Extracted records: Begin
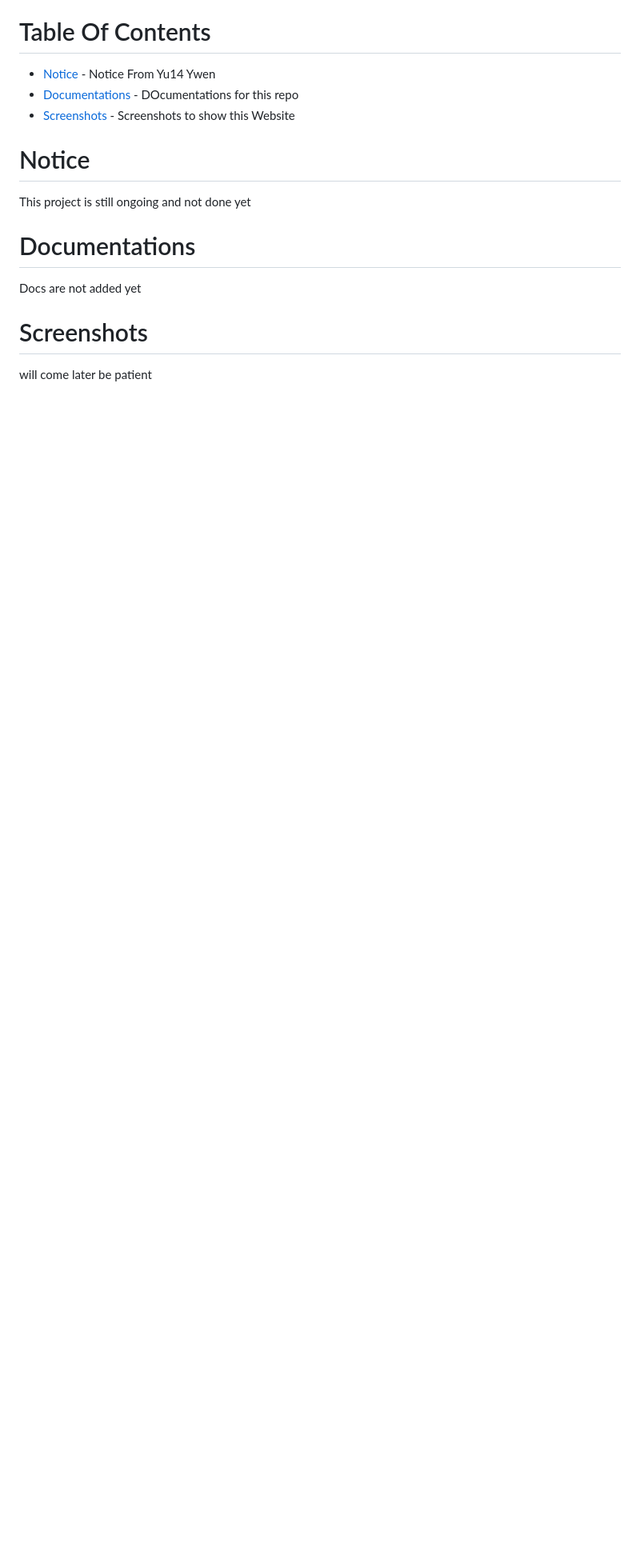
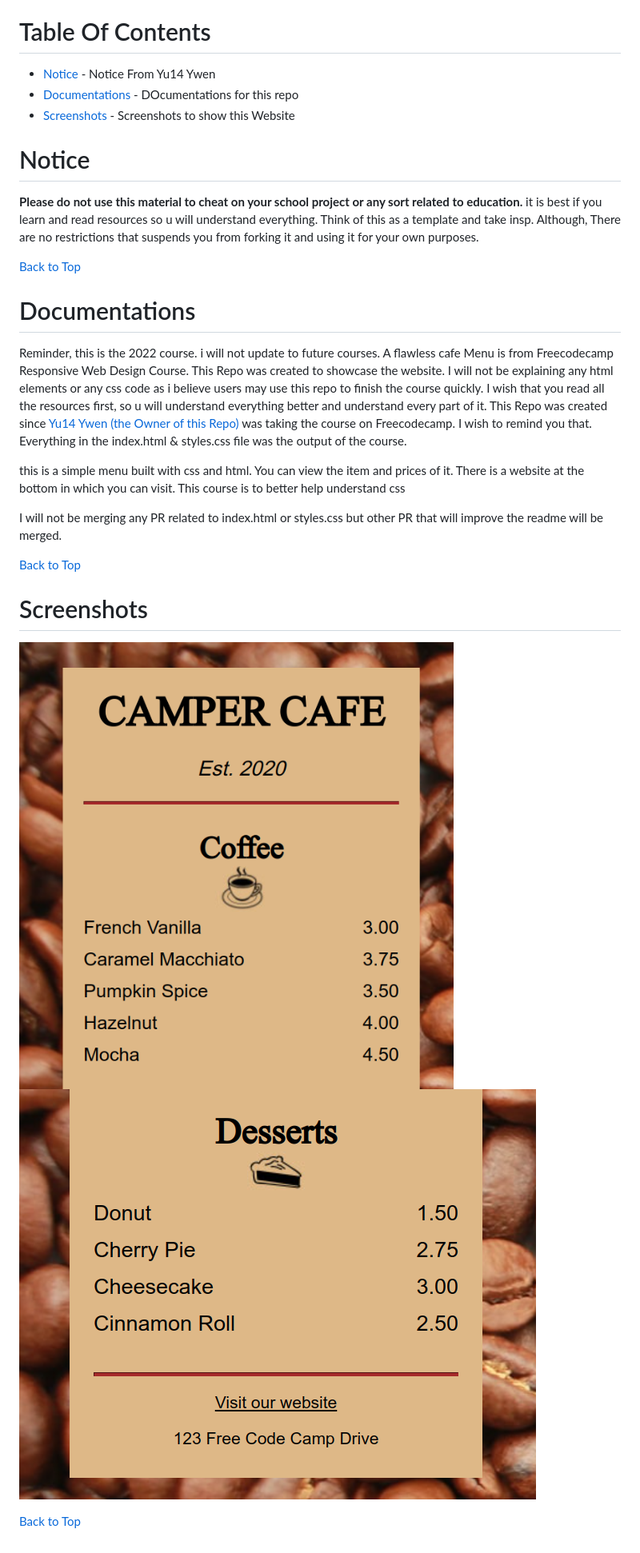
Before and after one commit to Yu14Y/Cafe-Menu-Template, a Markdown page: README.md, the part around the change printed below. Shown: that part at 80% size. Rendered like a GitHub page; pictures changed too: image.png (added), part1.png (added); blank space fills up the shorter version.

Commit message:
Finished the readme

```diff
--- a/README.md
+++ b/README.md
@@ -10,16 +10,24 @@ A Flawless Cafe Menu Built with CSS From [FreeCodeCamp Responsive Course](https:
 
 # Notice
 
-This project is still ongoing and not done yet
+**Please do not use this material to cheat on your school project or any sort related to education.** it is best if you learn and read resources so u will understand everything. Think of this as a template and take insp. Although, There are no restrictions that suspends you from forking it and using it for your own purposes.
 
+[Back to Top](#table-of-contents)
 
 # Documentations
 
-Docs are not added yet
+Reminder, this is the 2022 course. i will not update to future courses. A flawless cafe Menu is from Freecodecamp Responsive Web Design Course. This Repo was created to showcase the website. I will not be explaining any html elements or any css code as i believe users may use this repo to finish the course quickly. I wish that you read all the resources first, so u will understand everything better and understand every part of it. This Repo was created since [Yu14 Ywen (the Owner of this Repo)](https://github.com/Yu14Y) was taking the course on Freecodecamp. I wish to remind you that. Everything in the index.html & styles.css file was the output of the course.
 
+this is a simple menu built with css and html. You can view the item and prices of it. There is a website at the bottom in which you can visit. This course is to better help understand css
 
+I will not be merging any PR related to index.html or styles.css but other PR that will improve the readme will be merged.
 
+[Back to Top](#table-of-contents)
 
 # Screenshots
 
-will come later be patient
+
+![Part 1 ](part1.png)
+![Part 2](image.png)
+
+[Back to Top](#table-of-contents)
```
Also changed, not shown: other parts of README.md (+1 -1 lines).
Extracted records: End
The problem: Everything in the records is to be repeated verbatim except the pictures.

Result of this exercise:
Before and after one commit to Yu14Y/Cafe-Menu-Template, a Markdown page: README.md, the part around the change printed below. Shown: that part at 80% size. Rendered like a GitHub page; pictures changed too: image.png (added), part1.png (added); blank space fills up the shorter version.

Commit message:
Finished the readme

```diff
--- a/README.md
+++ b/README.md
@@ -10,16 +10,24 @@ A Flawless Cafe Menu Built with CSS From [FreeCodeCamp Responsive Course](https:
 
 # Notice
 
-This project is still ongoing and not done yet
+**Please do not use this material to cheat on your school project or any sort related to education.** it is best if you learn and read resources so u will understand everything. Think of this as a template and take insp. Although, There are no restrictions that suspends you from forking it and using it for your own purposes.
 
+[Back to Top](#table-of-contents)
 
 # Documentations
 
-Docs are not added yet
+Reminder, this is the 2022 course. i will not update to future courses. A flawless cafe Menu is from Freecodecamp Responsive Web Design Course. This Repo was created to showcase the website. I will not be explaining any html elements or any css code as i believe users may use this repo to finish the course quickly. I wish that you read all the resources first, so u will understand everything better and understand every part of it. This Repo was created since [Yu14 Ywen (the Owner of this Repo)](https://github.com/Yu14Y) was taking the course on Freecodecamp. I wish to remind you that. Everything in the index.html & styles.css file was the output of the course.
 
+this is a simple menu built with css and html. You can view the item and prices of it. There is a website at the bottom in which you can visit. This course is to better help understand css
 
+I will not be merging any PR related to index.html or styles.css but other PR that will improve the readme will be merged.
 
+[Back to Top](#table-of-contents)
 
 # Screenshots
 
-will come later be patient
+
+![Part 1 ](part1.png)
+![Part 2](image.png)
+
+[Back to Top](#table-of-contents)
```
Also changed, not shown: other parts of README.md (+1 -1 lines).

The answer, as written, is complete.